Most people who have been diagnosed with a personality disorder have had repeated childhood experiences of being put down or invalidated, made to feel bad or worthless, or witnessing domestic violence or abuse. These kinds of experiences lead to difficulties knowing who you are, expressing and regulating emotional responses, navigating relationships, and coping with stress. We work in therapy to address the underlying patterns people want to change and to increase self-compassion.
Dr. Beasley has extensive experience treating psychosis across the life span. The earliest stages of psychosis present unique challenges for adolescents and young adults. People often struggle to make sense of a new diagnosis, figure out what’s real and what’s not, find their identities, navigate social relationships, deal with stigma, and maintain or re-enter work or school. Treatment can help manage symptoms, reduce distressing feelings, get back to work/school, and improve relationships.
My approach to trauma is strengths-based and individualized. Part of trauma work in my practice involves exploring how earlier experiences contribute to maintaining trauma-related symptoms to make new meaning of them and break maladaptive cycles.

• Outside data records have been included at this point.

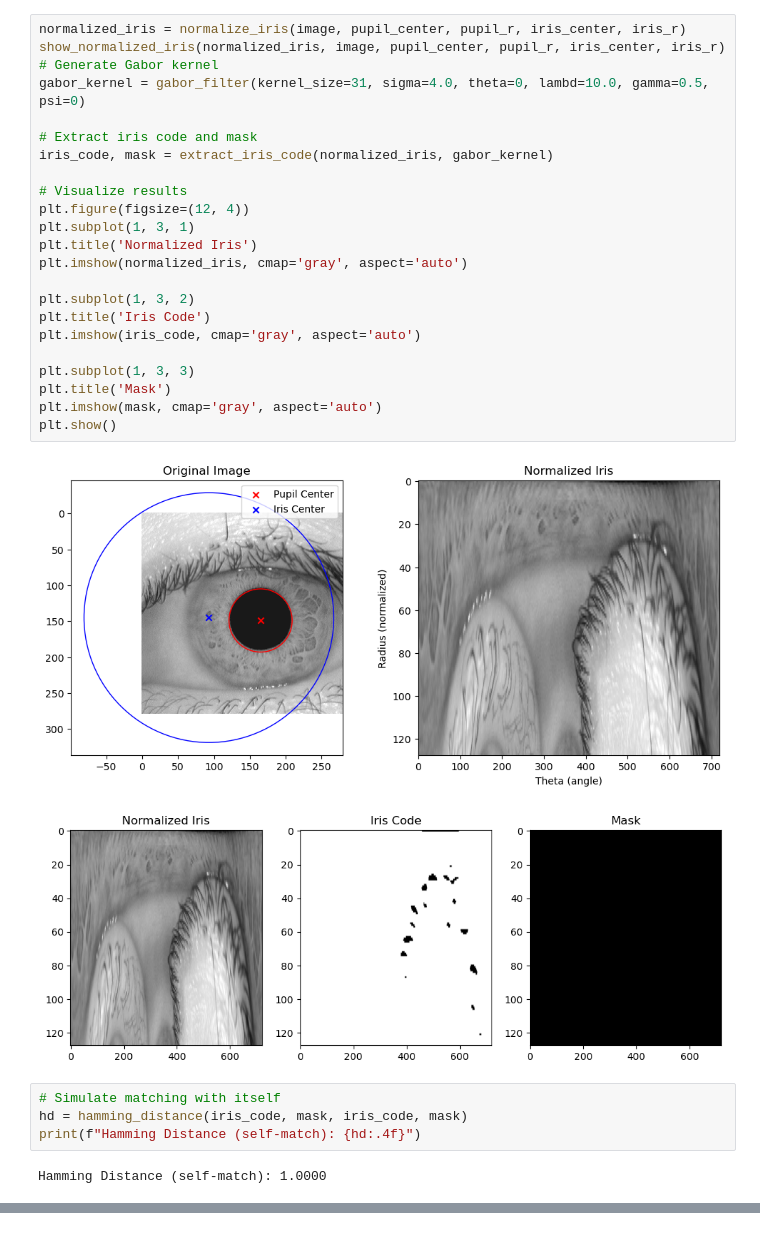
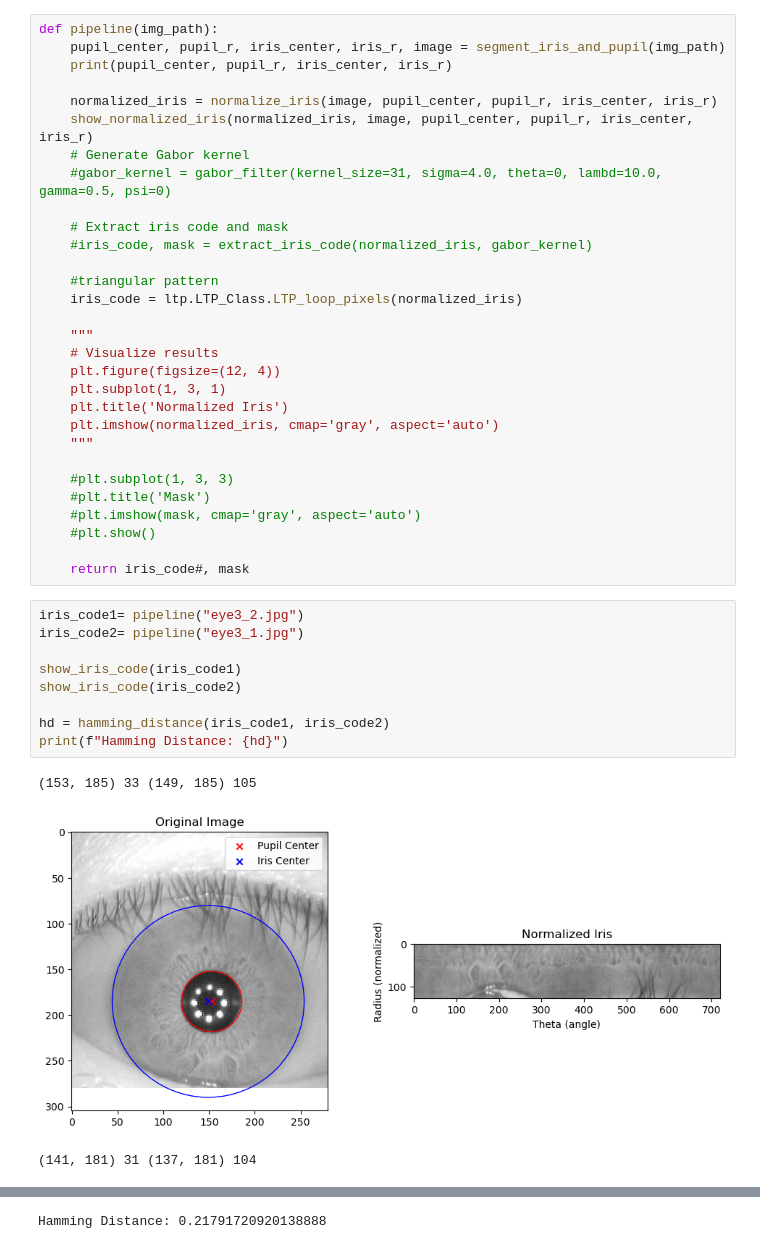
Before and after one commit to Oestertje21/ACV-PR, a Jupyter notebook: project (1).ipynb, the cells around one changed output, grey strips where cells are left out. Drawn from its saved outputs; the diff is of its cells as text.

```diff
--- a/project (1).ipynb
+++ b/project (1).ipynb
@@ -271,33 +278,44 @@ def hamming_distance(code1, mask1, code2, mask2):
     return hd
-# %%
-normalized_iris = normalize_iris(image, pupil_center, pupil_r, iris_center, iris_r)
-show_normalized_iris(normalized_iris, image, pupil_center, pupil_r, iris_center, iris_r)
-# Generate Gabor kernel
-gabor_kernel = gabor_filter(kernel_size=31, sigma=4.0, theta=0, lambd=10.0, gamma=0.5, psi=0)
-
-# Extract iris code and mask
-iris_code, mask = extract_iris_code(normalized_iris, gabor_kernel)
-
-# Visualize results
-plt.figure(figsize=(12, 4))
-plt.subplot(1, 3, 1)
-plt.title('Normalized Iris')
-plt.imshow(normalized_iris, cmap='gray', aspect='auto')
-
-plt.subplot(1, 3, 2)
-plt.title('Iris Code')
-plt.imshow(iris_code, cmap='gray', aspect='auto')
-
-plt.subplot(1, 3, 3)
-plt.title('Mask')
-plt.imshow(mask, cmap='gray', aspect='auto')
-plt.show()
-# %% [output]
-[figure, removed]
-[figure, removed]
+# %%
+def pipeline(img_path):
+    pupil_center, pupil_r, iris_center, iris_r, image = segment_iris_and_pupil(img_path)
+    print(pupil_center, pupil_r, iris_center, iris_r)
+
+    normalized_iris = normalize_iris(image, pupil_center, pupil_r, iris_center, iris_r)
+    show_normalized_iris(normalized_iris, image, pupil_center, pupil_r, iris_center, iris_r)
+    # Generate Gabor kernel
+    #gabor_kernel = gabor_filter(kernel_size=31, sigma=4.0, theta=0, lambd=10.0, gamma=0.5, psi=0)
+
+    # Extract iris code and mask
+    #iris_code, mask = extract_iris_code(normalized_iris, gabor_kernel)
+
+    #triangular pattern
+    iris_code = ltp.LTP_Class.LTP_loop_pixels(normalized_iris)
+
+    """
+    # Visualize results
+    plt.figure(figsize=(12, 4))
+    plt.subplot(1, 3, 1)
+    plt.title('Normalized Iris')
+    plt.imshow(normalized_iris, cmap='gray', aspect='auto')
+    """
+
+    #plt.subplot(1, 3, 3)
+    #plt.title('Mask')
+    #plt.imshow(mask, cmap='gray', aspect='auto')
+    #plt.show()
+
+    return iris_code#, mask
 # %%
-# Simulate matching with itself
-hd = hamming_distance(iris_code, mask, iris_code, mask)
-print(f"Hamming Distance (self-match): {hd:.4f}")
+iris_code1= pipeline("eye3_2.jpg")
+iris_code2= pipeline("eye3_1.jpg")
+
+show_iris_code(iris_code1)
+show_iris_code(iris_code2)
+
+hd = hamming_distance(iris_code1, iris_code2)
+print(f"Hamming Distance: {hd}")
 # %% [output]
-Hamming Distance (self-match): 1.0000
+(153, 185) 33 (149, 185) 105
+[figure, added]
+(141, 181) 31 (137, 181) 104
@@ -303,0 +325 @@ Hamming Distance (self-match): 1.0000
+Hamming Distance: 0.21791720920138888
```
Also changed, not shown: parts of 4 cells of this notebook, 3 other files.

This insight-oriented approach is balanced out with skills-based interventions. We also discuss how trauma is manifested in the body and engage in body-based trauma work.
I offer couples therapy with a focus on opening communication, expressing difficult feelings, and reigniting intimacy. Couples often find that having a neutral, compassionate therapist in the room can help them say and hear things that need to be said, explore patterns contributing to relationship problems, and create a space for new and healthier interactions.
Psychodynamic therapy is the primary orientation underlying my approach. It is a kind of talk therapy where we work together to help you better understand your thoughts and feelings, how you relate to people, and how your past experiences contribute to your present and future. The therapist and client talk openly about their relationship. Sometimes the therapist’s interventions involve making observations about interactions in session and discussing them.